As regards my personal take on this, I think the government’s paranoia on the growing number of detractors, unsatisfied citizens and imminent uprisings, triggered pretty obvious selfish motives. For human rights advocates, they simply call this invasion of privacy. While it’s true, this is an invasion of privacy, a deeper meaning can be associated with this move – the present government wants to retain power at will, creating a martial-law-like society where the police, military and other agencies of the government must and should know everything about its citizens – where they live, what’s their phone numbers, etcetera. In developed countries where governments have the means, actual need and political will to implement a law like this, it’s just alright. There appears to be no problem. However, for a country like the Philippines, I think the government is not in any way prepared to implement such. The level of maturity of government officials is low. In practice, law enforcement is inept because in most cases, the laws only apply to small fishes. Bigwigs will and can always find a way to evade the instigation of laws.
The masses are likewise unprepared for this since the provisions of the proposed law are still unclear and doubtful. Who should have a National ID? What are the details of the person that should be contained in the ID? Are there certain prerequisites? These things are not even considered well and laid down up to this time.
The penalties for disobedience are not also comprehensible. Should “violators” be put to jail? Should a fine of certain amount be collected from them? Should they render community service? Up to now, we can only speculate.
Overall, this law should be studied further prior to passing in Congress and Senate. A public debate should be initiated.

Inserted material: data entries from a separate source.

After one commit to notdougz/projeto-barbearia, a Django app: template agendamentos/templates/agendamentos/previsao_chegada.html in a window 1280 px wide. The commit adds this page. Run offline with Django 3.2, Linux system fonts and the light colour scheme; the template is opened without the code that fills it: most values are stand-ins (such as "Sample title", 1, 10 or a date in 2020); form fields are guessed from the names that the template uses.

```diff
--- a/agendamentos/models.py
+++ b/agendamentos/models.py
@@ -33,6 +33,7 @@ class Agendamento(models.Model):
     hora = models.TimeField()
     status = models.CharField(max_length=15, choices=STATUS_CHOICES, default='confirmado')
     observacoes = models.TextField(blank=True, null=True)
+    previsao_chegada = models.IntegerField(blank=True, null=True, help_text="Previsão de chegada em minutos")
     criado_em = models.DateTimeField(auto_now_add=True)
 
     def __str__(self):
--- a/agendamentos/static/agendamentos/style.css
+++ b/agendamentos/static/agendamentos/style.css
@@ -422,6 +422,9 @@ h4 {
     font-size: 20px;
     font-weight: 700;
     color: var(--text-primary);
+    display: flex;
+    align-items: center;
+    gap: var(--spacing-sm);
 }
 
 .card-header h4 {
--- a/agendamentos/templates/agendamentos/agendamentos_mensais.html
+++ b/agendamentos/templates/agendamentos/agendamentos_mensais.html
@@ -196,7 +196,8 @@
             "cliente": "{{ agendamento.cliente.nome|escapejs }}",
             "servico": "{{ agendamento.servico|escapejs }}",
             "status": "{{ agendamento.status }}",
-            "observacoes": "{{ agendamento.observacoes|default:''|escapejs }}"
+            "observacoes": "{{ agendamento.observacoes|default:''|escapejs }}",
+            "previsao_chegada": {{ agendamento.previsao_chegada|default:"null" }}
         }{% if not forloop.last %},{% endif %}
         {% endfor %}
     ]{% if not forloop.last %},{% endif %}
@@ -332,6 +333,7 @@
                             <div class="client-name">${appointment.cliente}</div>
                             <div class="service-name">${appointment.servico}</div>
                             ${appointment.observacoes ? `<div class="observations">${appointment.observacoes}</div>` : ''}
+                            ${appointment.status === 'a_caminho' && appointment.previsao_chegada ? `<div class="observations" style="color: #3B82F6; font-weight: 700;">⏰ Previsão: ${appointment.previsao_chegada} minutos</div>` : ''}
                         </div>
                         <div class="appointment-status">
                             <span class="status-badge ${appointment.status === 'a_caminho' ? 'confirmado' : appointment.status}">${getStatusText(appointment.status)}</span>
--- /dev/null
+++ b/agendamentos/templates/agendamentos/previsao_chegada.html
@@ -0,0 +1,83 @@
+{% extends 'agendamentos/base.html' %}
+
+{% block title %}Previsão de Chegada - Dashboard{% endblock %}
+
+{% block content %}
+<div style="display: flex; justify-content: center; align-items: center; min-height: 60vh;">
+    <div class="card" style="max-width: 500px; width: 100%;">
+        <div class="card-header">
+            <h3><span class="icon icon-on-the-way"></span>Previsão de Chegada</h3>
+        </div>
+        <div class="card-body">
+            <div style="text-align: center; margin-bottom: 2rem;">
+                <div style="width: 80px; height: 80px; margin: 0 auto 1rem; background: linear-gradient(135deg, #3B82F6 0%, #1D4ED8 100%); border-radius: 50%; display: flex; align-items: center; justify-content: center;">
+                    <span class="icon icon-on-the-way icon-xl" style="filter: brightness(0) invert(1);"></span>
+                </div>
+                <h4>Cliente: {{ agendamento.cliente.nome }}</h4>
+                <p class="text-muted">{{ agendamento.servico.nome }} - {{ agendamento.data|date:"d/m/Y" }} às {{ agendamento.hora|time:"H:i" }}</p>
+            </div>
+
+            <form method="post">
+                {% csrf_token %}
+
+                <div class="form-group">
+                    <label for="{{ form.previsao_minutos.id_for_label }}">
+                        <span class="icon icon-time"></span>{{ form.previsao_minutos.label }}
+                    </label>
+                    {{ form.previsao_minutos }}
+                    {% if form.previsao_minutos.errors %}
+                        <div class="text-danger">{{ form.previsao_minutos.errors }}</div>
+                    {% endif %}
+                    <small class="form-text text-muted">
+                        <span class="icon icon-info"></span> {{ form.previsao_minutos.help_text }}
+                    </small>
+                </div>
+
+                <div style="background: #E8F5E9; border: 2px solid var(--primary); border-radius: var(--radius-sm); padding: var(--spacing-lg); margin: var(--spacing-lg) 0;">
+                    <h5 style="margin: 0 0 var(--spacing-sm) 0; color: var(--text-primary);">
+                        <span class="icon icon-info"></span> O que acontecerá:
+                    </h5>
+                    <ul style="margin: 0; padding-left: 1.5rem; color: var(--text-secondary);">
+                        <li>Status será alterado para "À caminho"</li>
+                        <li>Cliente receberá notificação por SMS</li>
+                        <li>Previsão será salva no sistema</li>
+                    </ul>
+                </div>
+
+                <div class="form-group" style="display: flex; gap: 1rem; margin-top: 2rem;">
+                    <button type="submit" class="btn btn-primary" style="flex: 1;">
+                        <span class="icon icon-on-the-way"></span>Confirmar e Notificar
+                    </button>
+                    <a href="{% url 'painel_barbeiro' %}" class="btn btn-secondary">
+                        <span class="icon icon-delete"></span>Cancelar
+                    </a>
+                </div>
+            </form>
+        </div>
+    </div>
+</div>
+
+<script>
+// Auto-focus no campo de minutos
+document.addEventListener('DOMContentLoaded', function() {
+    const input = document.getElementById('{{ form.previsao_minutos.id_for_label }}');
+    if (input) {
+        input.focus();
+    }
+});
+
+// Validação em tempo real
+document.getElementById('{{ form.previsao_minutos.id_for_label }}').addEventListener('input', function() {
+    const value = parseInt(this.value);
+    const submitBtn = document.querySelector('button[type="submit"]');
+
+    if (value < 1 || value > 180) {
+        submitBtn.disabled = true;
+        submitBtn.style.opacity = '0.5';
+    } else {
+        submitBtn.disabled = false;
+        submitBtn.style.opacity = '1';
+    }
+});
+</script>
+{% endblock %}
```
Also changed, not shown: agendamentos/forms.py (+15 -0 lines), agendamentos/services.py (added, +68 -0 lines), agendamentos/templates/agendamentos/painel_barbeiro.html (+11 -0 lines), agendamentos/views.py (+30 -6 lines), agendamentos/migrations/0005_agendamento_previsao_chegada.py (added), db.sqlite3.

A plebiscite might also be a good process to get the pulse of the citizens. A nationwide survey should be done within a considerable amount of time. Creating a law of this magnitude takes a lot of considerations. Educating the public about this law should be the first step to be taken. How can citizens understand and appreciate something that will affect their lives without gaining adequate education and good insight about it? From my understanding of law-making, this should not be enacted yet. Not just yet. Just because Congress and Senate have the power to do pass it doesn’t really mean they should. And that’s just from the point of view of an inquiring mind.